» **Work to complete**
Read through the lines below for the string "axis" and copy each one that has it.

______________________________

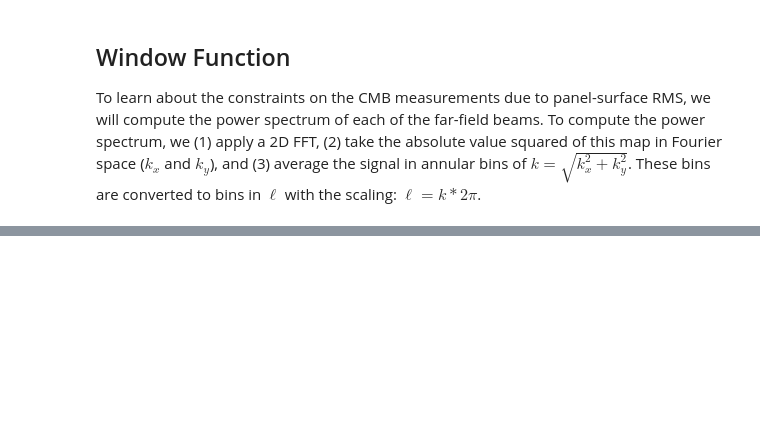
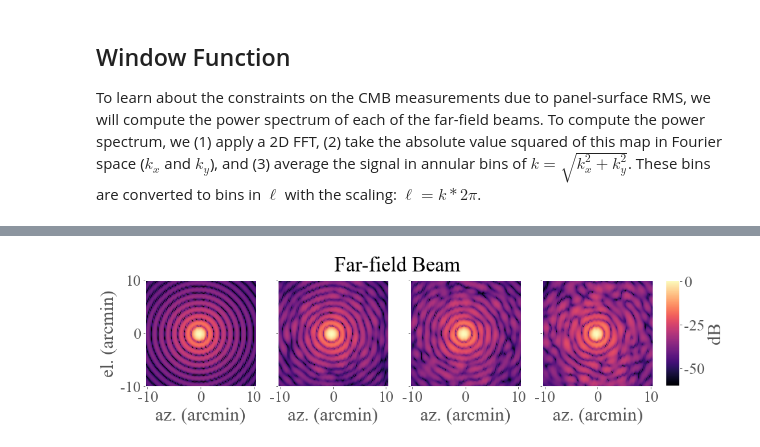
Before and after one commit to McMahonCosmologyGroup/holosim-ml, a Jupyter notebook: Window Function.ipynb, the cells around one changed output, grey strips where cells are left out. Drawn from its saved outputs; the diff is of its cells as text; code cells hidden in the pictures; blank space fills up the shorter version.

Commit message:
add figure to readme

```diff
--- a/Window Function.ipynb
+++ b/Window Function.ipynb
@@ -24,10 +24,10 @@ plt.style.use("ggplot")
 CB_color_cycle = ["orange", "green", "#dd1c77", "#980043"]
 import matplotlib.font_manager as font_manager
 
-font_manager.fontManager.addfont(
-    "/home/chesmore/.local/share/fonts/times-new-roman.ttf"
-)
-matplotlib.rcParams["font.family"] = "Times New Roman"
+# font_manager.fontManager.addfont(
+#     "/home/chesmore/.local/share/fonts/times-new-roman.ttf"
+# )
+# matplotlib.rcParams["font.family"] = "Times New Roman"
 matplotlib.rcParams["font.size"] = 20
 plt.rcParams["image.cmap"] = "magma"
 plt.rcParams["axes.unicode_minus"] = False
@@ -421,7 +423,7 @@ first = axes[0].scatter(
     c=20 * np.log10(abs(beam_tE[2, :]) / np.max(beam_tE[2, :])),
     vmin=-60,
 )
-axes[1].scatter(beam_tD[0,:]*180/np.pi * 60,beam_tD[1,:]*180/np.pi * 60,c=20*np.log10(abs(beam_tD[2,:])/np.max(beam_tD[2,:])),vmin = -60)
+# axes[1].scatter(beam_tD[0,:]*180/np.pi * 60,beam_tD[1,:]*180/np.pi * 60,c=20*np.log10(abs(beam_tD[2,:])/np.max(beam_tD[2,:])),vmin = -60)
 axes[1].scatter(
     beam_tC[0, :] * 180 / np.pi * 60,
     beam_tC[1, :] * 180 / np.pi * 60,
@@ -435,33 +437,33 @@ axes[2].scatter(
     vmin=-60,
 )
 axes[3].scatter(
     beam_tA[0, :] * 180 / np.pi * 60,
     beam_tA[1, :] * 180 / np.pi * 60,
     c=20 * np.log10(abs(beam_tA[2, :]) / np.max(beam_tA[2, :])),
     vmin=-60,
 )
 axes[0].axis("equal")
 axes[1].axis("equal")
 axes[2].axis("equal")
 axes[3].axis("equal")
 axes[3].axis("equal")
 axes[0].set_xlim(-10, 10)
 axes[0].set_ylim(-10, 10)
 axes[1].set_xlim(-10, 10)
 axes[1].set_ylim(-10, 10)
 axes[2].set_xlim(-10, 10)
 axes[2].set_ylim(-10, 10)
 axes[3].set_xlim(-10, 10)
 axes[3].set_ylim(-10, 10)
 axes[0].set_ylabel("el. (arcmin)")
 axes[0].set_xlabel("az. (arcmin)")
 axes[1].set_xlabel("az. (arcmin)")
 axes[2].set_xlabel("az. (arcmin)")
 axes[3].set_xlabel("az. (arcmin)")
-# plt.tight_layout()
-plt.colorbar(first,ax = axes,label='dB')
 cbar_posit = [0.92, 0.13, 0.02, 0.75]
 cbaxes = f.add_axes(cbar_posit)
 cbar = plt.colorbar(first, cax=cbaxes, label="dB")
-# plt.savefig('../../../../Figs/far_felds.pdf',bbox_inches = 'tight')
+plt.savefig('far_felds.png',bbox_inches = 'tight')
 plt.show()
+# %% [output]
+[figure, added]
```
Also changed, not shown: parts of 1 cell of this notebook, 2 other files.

______________________________

» **Exercise response**
 axes[0].axis("equal")
 axes[1].axis("equal")
 axes[2].axis("equal")
 axes[3].axis("equal")
 axes[3].axis("equal")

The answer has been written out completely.